Me:      The hardest thing in the world besides losing someone you love is taking criticism. Don’t let this defeat you.  Build on it.  He is doing it because he loves you and  he believes in you.  It’s what drives him.  It’s like getting a shot when you are little. The shot hurts a little but not as bad as getting polio.

Sophi:     OK. You don’t make any sense.  What does my bad game have to do with polio?

Me:      Polio is bad.  Your game was bad.

Sophi: Wow

 A swing and a miss for Mom.basketball3

The week continued.  Sophi was quiet and withdrawn, Kevin stoic and silent.  The weather was grey and cold and as the snow accumulated, so did the snow days for the kids.  I came home one evening and inquired how Sophi’s snow day had been.  She replied, “Well, Dad did call me this morning and apologize for being so hard on me about the game.  It started out promising but his apology went off the rails.”  When I pressed her for details she complied:

Dad:    Hey, Sophi.  I just wanted to call and say I am sorry for being so     hard on you about the game the other night.

Sophi:  Ok, thanks, Dad.

Dad:      I really didn’t mean it was the worst basketball game I have ever seen you play in your entire life, I meant it was the worst one this season.

Sophi:    Okaaaaay….

Dad:       But, really, why did you have to throw the ball away???  Your passes were sloppy.  There were so many people there watching.  It was embarrassing.

Sophi:    (Thinking to herself) You have got to be kidding me???  This is his apology?

Dad:       So, anyway, I just wanted to call and say I am sorry and tell you that I love you.

A Swing and a miss for Dad.

After Sophi’s highlight reel of the apology, we were both laughing and shaking our heads.  We didn’t know exactly how to process this side of Kevin the Coach.  Sophi was laughing, but her walls were still up.  She wasn’t ready to forgive his trampling on her wounded ego.   The standoff continued.  After nearly a week of eye-rolling (Sophi) and stubborn silence (Kevin), I demanded reconciliation.  Kevin set out to make things right with his girl and according to him they had a ‘great talk’.   Considering the debacle he had made of the apology, I wasn’t exactly ready to take his word for it.  However, Sophi did confirm that he had made successful amends and was now back in his starring role of ‘Best Dad in the World’.
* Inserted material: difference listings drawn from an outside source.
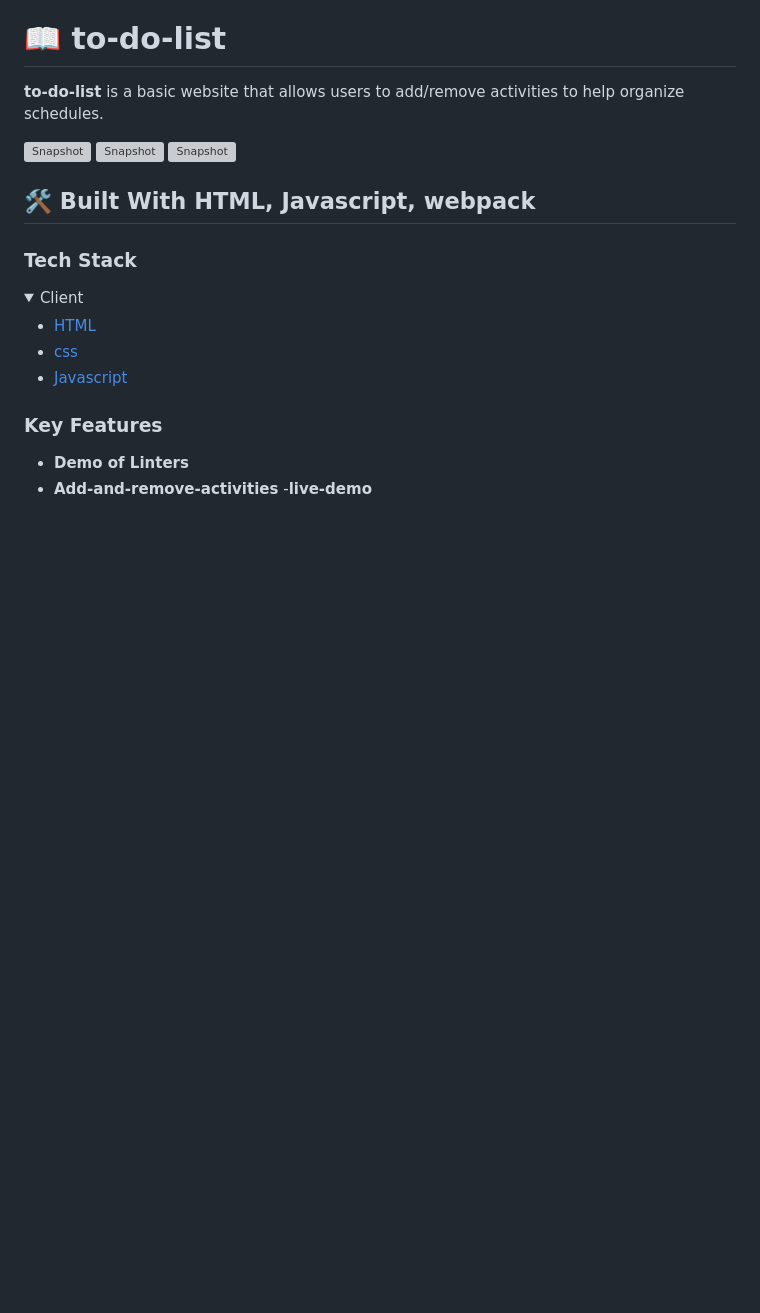
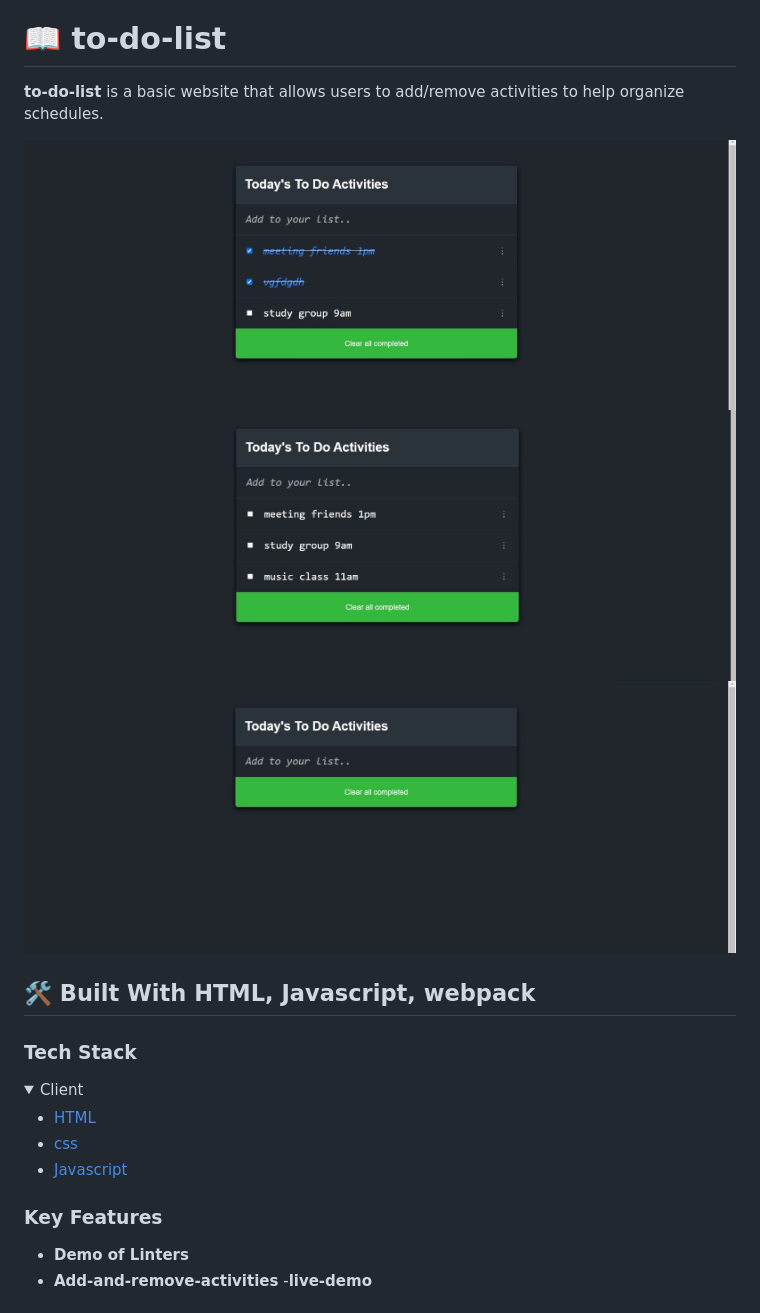
Before and after one commit to AlyAtalla/to-do, a Markdown page: README.md, the part around the change. GitHub-like rendering; folded sections open; blank space fills up the shorter version; grey boxes are pictures that could not be loaded.

Commit message:
Add screenshots

```diff
--- a/README.md
+++ b/README.md
@@ -33,9 +33,9 @@
 
 **to-do-list**  is a basic website that allows users to add/remove activities to help organize schedules.
 
-![Snapshot](/snapshot1.jpeg)
-![Snapshot](/snapshot2.jpeg)
-![Snapshot](/snapshot3.jpeg)
+![Snapshot](/screenshot1.jpeg)
+![Snapshot](/screenshot2.jpeg)
+![Snapshot](/screenshot3.jpeg)
 
 
 ## 🛠 Built With <a name="built-with">HTML, Javascript, webpack</a>
```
photo 4I wonder how much of Kevin’s deviation from his positive daddy/coach role was even about the basketball game.  His little girl is growing up.  The two of them have always been exceptionally close.  Lately, her attention has been further divided by her friends, her phone, dances, and her need to always be on the go.  Recently, a handsome young 17 year-old fellow has also emerged onto the scene (heavy sigh).  Perhaps, Kevin was consumed solely by Sophi’s less than stellar performance on the court, but it would be my wager that there was a host of other things fueling his frustration.  I am her parent too.  I feel the weight of the how fleeting these days actually are.  I, too, wonder how it is that more often I find myself left out of the huddle and forced into the stands as a spectator in her world.  I think as parents we all swing and miss sometimes.  We lose sight of what is really important.  When I take the time to reflect on all the laughter and love we have shared as parents and I look at the remarkable young lady Sophi is growing into, I have resolved myself to accept that my role is changing.  I sincerely hope Kevin recognizes his role in Sophi’s life is also changing, but is as vital as ever.  Girls never outgrow needing their daddies.  He might have an occasional ‘swing and a miss”, but when it comes to being a great dad, he hit that one out of the park!